>       (make-new-special-object object location))

1. wouldn't work, as such.  E.g. evaluating `car' must get the car of
the original OBJECT, not the car of (cons OBJECT LOCATION).

I've tried 2., and given up on it: everywhere in the compiler where FORM
is transformed to NEWFORM, a copy of a hash has to be created for
NEWFORM.  Also, there's no convenient key for recording the hash of an
occurence of a symbol (such as `if').

3. is what I'm proposing, I think.  The motivating thing here is that
the rest of the system can handle NEW-SPECIAL-OBJECT and get the same
result it would have from OBJECT.  Hence the use of Lisp_Type 1, or
possibly a new pseudovector type.

> but the problem remains of how to put it at all the places where we
> need it.

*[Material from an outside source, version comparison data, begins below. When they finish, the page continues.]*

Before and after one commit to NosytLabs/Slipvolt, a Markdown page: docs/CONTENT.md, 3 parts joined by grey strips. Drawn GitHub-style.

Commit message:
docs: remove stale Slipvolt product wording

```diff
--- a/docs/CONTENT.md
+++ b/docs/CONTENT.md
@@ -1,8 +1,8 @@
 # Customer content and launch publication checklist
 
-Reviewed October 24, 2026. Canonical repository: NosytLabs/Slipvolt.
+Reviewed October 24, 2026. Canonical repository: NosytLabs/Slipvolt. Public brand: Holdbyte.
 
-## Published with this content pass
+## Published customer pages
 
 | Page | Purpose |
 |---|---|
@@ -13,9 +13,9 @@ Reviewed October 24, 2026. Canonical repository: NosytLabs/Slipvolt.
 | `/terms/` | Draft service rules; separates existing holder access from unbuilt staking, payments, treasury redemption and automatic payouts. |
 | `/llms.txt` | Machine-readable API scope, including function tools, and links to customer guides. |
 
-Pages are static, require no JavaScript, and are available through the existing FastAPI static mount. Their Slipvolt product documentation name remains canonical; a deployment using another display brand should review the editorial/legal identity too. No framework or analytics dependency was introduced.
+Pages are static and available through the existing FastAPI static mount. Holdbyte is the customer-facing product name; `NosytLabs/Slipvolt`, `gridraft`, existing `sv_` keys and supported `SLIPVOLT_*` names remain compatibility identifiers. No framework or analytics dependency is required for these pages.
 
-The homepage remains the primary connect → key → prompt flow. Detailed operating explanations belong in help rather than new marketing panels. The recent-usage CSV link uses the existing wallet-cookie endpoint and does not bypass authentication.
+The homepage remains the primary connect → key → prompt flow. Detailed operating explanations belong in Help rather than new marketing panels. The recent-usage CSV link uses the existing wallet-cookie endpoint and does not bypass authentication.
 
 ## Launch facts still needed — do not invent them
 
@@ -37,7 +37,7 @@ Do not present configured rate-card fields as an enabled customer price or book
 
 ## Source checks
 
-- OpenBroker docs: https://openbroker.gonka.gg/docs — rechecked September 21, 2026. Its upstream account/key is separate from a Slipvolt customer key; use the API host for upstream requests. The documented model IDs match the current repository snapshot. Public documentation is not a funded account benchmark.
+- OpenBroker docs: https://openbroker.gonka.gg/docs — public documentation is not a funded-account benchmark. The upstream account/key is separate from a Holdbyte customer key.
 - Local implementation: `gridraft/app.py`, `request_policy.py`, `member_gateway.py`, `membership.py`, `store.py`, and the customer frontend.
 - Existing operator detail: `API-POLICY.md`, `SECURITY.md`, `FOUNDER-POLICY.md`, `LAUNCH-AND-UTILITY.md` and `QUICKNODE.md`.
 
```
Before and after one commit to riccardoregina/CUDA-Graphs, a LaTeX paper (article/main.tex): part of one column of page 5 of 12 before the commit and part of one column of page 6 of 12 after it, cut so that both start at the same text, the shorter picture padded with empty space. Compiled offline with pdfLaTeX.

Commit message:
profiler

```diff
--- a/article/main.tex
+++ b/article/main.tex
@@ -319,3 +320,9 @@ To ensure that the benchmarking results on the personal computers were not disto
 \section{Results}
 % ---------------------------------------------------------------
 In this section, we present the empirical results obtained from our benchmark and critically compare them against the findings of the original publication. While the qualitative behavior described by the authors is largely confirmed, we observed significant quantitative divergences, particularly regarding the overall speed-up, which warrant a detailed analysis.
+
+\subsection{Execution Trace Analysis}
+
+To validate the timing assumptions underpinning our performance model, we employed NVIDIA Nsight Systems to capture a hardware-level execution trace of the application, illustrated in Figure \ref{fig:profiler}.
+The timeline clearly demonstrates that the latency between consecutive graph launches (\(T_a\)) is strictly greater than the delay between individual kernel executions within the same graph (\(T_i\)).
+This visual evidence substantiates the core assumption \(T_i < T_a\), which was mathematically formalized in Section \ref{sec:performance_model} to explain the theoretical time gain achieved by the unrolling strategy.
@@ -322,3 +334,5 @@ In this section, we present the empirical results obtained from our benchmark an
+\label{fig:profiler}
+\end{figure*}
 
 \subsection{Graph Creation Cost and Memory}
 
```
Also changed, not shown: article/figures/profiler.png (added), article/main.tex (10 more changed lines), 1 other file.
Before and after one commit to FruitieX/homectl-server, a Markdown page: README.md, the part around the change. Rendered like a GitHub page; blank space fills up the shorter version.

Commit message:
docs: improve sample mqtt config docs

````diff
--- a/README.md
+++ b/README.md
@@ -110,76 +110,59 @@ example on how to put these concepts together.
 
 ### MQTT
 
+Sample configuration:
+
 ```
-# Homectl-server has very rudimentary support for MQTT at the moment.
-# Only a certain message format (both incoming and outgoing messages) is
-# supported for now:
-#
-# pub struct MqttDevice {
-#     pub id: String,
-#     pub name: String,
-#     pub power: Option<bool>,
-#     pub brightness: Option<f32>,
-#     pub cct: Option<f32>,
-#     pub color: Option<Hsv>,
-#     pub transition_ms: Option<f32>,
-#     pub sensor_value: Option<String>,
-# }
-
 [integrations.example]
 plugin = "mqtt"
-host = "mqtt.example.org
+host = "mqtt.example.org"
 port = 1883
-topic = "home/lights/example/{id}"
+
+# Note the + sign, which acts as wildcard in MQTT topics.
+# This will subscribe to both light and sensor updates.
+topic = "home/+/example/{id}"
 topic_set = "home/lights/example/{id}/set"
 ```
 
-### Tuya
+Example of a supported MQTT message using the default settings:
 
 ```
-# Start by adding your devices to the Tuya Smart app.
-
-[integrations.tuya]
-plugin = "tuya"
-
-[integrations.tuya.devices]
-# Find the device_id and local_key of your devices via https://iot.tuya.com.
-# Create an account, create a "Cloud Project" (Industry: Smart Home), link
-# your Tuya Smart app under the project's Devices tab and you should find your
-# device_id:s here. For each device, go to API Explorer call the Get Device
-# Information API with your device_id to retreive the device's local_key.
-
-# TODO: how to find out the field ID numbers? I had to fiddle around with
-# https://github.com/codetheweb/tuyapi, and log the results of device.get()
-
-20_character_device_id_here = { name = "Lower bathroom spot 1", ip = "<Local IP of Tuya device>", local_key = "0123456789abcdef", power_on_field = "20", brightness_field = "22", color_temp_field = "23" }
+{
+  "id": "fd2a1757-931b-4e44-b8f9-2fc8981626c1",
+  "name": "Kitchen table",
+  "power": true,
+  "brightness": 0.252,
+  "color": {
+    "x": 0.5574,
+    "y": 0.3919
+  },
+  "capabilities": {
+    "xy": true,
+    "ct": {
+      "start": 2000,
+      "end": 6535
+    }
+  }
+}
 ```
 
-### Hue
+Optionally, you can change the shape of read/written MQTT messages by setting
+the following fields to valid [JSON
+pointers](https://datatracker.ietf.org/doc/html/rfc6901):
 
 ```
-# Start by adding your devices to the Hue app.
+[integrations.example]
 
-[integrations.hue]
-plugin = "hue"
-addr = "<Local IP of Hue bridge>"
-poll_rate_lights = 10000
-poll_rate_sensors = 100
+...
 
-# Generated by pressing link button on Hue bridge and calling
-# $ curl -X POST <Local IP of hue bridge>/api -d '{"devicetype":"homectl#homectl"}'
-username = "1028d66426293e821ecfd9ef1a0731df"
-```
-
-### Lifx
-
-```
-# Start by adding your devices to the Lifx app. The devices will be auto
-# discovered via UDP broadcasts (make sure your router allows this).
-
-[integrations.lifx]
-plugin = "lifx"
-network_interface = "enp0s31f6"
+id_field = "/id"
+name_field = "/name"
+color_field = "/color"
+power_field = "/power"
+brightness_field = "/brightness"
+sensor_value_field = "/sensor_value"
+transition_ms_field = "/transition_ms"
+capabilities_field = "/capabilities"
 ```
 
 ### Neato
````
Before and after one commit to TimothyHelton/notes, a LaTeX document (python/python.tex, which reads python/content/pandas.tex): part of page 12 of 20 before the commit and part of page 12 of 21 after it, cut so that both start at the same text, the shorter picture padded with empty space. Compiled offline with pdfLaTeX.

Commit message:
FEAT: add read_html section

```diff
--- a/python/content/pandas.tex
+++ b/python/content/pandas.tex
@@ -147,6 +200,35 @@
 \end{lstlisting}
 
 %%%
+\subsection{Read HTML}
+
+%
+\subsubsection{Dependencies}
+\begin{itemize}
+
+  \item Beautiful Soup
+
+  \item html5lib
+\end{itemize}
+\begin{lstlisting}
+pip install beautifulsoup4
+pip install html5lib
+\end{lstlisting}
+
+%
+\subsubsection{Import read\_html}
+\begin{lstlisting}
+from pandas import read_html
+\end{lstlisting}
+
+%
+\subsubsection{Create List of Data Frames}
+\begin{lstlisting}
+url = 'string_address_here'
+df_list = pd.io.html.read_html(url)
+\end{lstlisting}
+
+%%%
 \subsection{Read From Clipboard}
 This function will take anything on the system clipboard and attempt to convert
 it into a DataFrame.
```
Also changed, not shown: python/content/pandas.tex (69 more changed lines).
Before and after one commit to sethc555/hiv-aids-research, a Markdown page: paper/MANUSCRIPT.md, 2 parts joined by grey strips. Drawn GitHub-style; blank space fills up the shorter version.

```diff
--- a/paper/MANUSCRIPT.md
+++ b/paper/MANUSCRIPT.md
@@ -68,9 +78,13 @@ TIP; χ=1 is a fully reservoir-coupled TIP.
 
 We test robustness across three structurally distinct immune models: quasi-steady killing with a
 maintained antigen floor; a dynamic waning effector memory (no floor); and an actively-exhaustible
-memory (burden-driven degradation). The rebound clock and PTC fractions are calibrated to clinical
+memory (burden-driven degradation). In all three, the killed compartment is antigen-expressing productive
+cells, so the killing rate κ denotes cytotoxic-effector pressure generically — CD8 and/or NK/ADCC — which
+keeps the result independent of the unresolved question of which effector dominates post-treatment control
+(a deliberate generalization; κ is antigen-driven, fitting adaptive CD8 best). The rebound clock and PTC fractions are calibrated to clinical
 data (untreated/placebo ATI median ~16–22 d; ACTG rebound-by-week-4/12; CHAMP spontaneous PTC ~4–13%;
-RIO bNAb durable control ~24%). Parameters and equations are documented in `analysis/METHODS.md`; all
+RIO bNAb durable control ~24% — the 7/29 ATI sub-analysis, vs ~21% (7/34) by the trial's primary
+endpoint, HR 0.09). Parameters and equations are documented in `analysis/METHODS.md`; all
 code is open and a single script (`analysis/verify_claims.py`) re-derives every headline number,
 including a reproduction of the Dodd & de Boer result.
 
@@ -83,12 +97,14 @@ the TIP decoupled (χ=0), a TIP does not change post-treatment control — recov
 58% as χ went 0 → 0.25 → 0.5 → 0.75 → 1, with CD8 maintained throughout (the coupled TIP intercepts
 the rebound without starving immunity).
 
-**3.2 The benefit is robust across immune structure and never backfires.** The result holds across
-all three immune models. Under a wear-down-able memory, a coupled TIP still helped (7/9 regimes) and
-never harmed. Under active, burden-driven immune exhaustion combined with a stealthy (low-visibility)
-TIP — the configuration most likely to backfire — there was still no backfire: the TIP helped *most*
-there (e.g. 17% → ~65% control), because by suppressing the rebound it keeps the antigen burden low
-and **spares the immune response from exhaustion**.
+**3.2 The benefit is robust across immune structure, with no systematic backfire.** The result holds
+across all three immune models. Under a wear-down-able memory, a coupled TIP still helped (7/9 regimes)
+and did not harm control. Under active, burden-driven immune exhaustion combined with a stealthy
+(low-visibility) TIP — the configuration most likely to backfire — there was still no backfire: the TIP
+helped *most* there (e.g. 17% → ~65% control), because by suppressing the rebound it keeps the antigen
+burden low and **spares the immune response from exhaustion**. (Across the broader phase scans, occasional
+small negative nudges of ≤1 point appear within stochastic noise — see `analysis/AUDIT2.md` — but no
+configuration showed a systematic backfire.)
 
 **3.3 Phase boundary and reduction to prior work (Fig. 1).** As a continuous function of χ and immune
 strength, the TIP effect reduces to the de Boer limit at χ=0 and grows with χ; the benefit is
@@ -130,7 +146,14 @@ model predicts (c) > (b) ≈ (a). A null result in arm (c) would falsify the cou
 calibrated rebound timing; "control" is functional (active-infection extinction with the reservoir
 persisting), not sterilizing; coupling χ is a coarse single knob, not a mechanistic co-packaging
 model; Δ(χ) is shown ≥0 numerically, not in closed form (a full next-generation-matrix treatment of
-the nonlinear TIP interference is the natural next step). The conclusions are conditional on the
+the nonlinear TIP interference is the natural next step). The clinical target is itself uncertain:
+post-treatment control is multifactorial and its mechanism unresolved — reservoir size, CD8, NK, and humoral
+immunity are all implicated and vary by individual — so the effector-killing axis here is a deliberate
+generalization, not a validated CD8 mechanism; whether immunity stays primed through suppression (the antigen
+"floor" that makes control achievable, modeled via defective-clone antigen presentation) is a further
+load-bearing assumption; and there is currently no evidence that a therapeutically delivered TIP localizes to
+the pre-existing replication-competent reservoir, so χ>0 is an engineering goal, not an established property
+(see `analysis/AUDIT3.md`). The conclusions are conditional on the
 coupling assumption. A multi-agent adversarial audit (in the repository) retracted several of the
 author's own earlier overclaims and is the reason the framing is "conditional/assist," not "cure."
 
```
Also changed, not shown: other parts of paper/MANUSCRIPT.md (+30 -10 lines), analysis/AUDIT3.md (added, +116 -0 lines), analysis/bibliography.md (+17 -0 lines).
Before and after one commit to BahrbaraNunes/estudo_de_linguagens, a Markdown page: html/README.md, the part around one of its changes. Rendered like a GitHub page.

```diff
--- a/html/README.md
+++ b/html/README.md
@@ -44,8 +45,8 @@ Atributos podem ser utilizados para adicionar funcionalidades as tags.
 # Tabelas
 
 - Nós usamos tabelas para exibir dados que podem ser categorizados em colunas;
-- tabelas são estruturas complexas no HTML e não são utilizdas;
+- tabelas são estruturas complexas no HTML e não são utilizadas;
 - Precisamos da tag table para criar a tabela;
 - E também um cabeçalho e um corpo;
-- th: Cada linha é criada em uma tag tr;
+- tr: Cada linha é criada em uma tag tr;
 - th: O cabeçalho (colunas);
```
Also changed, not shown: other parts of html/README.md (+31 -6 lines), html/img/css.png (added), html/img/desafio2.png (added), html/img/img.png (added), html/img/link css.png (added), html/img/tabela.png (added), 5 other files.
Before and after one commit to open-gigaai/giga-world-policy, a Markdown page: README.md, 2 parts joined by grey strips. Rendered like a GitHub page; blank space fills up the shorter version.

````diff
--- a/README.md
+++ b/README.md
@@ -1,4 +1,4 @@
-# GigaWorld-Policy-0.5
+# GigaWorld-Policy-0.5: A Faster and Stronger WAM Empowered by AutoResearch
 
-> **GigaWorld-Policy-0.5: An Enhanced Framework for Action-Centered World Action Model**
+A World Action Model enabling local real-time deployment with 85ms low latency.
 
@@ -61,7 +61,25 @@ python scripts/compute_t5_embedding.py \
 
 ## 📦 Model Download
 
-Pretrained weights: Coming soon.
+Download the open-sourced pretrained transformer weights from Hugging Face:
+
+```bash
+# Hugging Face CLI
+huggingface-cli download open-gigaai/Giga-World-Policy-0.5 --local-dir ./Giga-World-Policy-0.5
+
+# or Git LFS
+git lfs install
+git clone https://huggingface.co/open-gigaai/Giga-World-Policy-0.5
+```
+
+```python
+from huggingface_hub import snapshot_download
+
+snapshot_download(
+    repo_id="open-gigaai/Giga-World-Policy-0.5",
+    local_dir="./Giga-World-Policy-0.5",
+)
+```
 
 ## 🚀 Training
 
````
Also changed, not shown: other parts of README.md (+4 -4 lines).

Every object produced by the reader during byte compilation would have
its source position attached to the object, in essence.  Objects
produced by macro expansion would not have this, but we could arrange to
copy the info much of the time.  (E.g. the result of a `mapcar'
operating on a list of FORMs would be given the position information of
the list.)  Other non-reader forms would have to depend on the variable
byte-compile-containing-position mentioned above.

Incidentally, I'm coming round the the idea of calling the new object an
_extended_ object.  In place of the fixnum source position proposed, we
could use, for example, a property list.  There are surely many
applications for having a property list on a cons form.  :-)

> > The extra indirection involved in these "big objects" would naturally
> > slow down byte compilation somewhat.  I've no idea how much, but it
> > might not be much at all.

> Indeed, I don't think that's a significant issue.

>         Stefan

Alan Mackenzie (Nuremberg, Germany).

reply via email to

[Prev in Thread] Current Thread [Next in Thread]